# Exercise brief
Each line of the data below that includes the string "novo" must be copied.

# Raw data
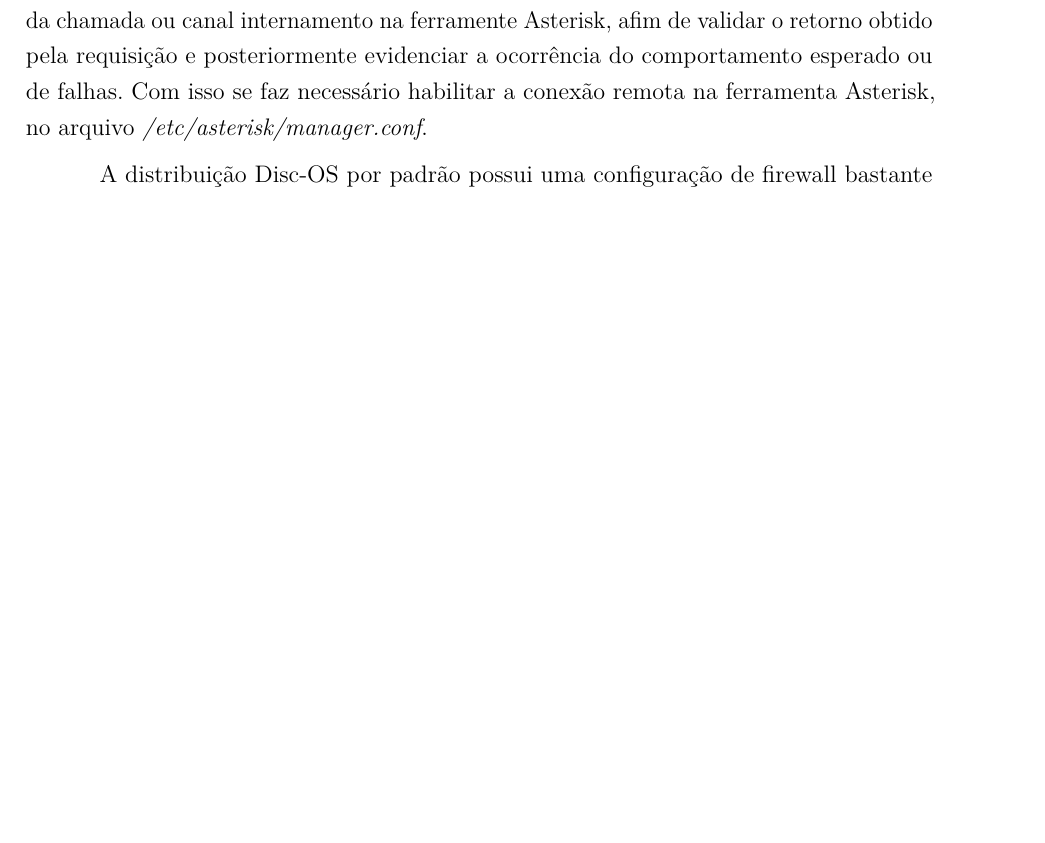
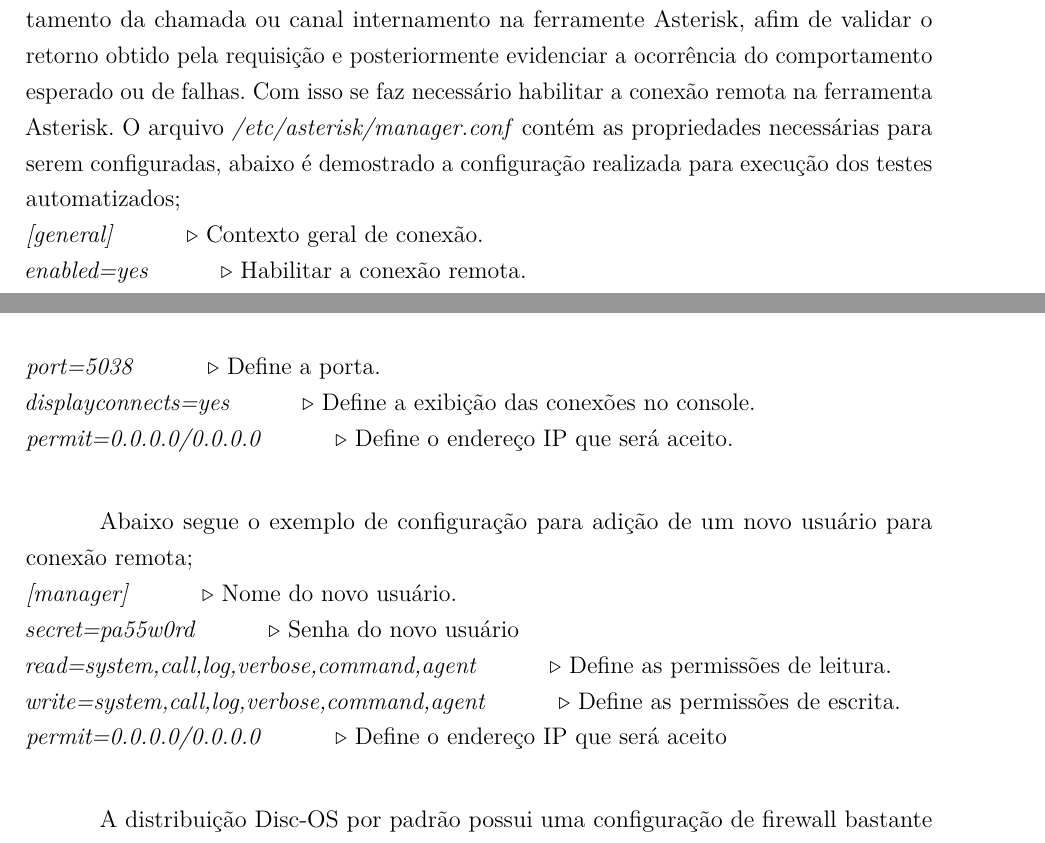
Before and after one commit to mbahiense/tcc_integration, a LaTeX thesis (tcc.tex, which reads editaveis/integracao/suite.tex): part of page 45 of 61 before the commit and two parts of pages 46 and 47 of 62 after it, the two joined at a grey line, cut so that both start at the same text, the shorter picture padded with empty space. Compiled offline with pdfLaTeX.

Commit message:
Complementando a descricao da suite de testes e add diagrama de sequencia da suite

```diff
--- a/editaveis/integracao/suite.tex
+++ b/editaveis/integracao/suite.tex
@@ -14,7 +16,22 @@ A suíte de testes está configurada para sempre antes de executar um teste real
 \end{figure}
 
 Durante a execução de um cenário de teste, é necessário monitorar o comportamento da chamada ou canal internamento na ferramente Asterisk,
-afim de validar o retorno obtido pela requisição e posteriormente evidenciar a ocorrência do comportamento esperado ou de falhas. Com isso se faz necessário habilitar a conexão remota na ferramenta Asterisk, no arquivo \textit{/etc/asterisk/manager.conf}.
+afim de validar o retorno obtido pela requisição e posteriormente evidenciar a ocorrência do comportamento esperado ou de falhas. Com isso se faz necessário habilitar a conexão remota na ferramenta Asterisk. O arquivo \textit{/etc/asterisk/manager.conf} contém as propriedades necessárias para serem configuradas, abaixo é demostrado a configuração realizada para execução dos testes automatizados;
+\\
+\hspace{10 mm}\textit{[general]} 			\hspace{10 mm} $\triangleright$ Contexto geral de conexão.\\
+\hspace{10 mm}\textit{enabled=yes}  		\hspace{10 mm} $\triangleright$ Habilitar a conexão remota.\\
+\hspace{10 mm}\textit{port=5038}  			\hspace{10 mm} $\triangleright$ Define a porta.\\
+\hspace{10 mm}\textit{displayconnects=yes}  \hspace{10 mm} $\triangleright$ Define a exibição das conexões no console.\\
+\hspace{10 mm}\textit{permit=0.0.0.0/0.0.0.0} \hspace{10 mm} $\triangleright$ Define o endereço IP que será aceito.\\
+
+Abaixo segue o exemplo de configuração para adição de um novo usuário para conexão remota;
+\\
+\hspace{10 mm}\textit{[manager]} 	\hspace{10 mm} $\triangleright$ Nome do novo usuário.\\
+\hspace{10 mm}\textit{secret=pa55w0rd} \hspace{10 mm} $\triangleright$ Senha do novo usuário \\
+\hspace{10 mm}\textit{read=system,call,log,verbose,command,agent}  \hspace{10 mm} $\triangleright$ Define as permissões de leitura.\\
+\hspace{10 mm}\textit{write=system,call,log,verbose,command,agent}  \hspace{10 mm} $\triangleright$ Define as permissões de escrita.\\
+\hspace{10 mm}\textit{permit=0.0.0.0/0.0.0.0} \hspace{10 mm} $\triangleright$ Define o endereço IP que será aceito \\
+
 
 A distribuição Disc-OS por padrão possui uma configuração de firewall bastante restritiva por questões de segurança, para que não ocorra rejeição nas solicitações realizadas ao Asterisk, será para fins de testes desabilitada as regras do firewall, utilizando o seguinte comando \textit{/etc/init.d/iptables stop}.
 
```
Also changed, not shown: resumo/ptbr.tex (+1 -1 lines), figuras/diagramaSequencia.png (added), editaveis/integracao/suite.tex (26 more changed lines).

# Task solution
+Abaixo segue o exemplo de configuração para adição de um novo usuário para conexão remota;
+\hspace{10 mm}\textit{[manager]} 	\hspace{10 mm} $\triangleright$ Nome do novo usuário.\\
+\hspace{10 mm}\textit{secret=pa55w0rd} \hspace{10 mm} $\triangleright$ Senha do novo usuário \\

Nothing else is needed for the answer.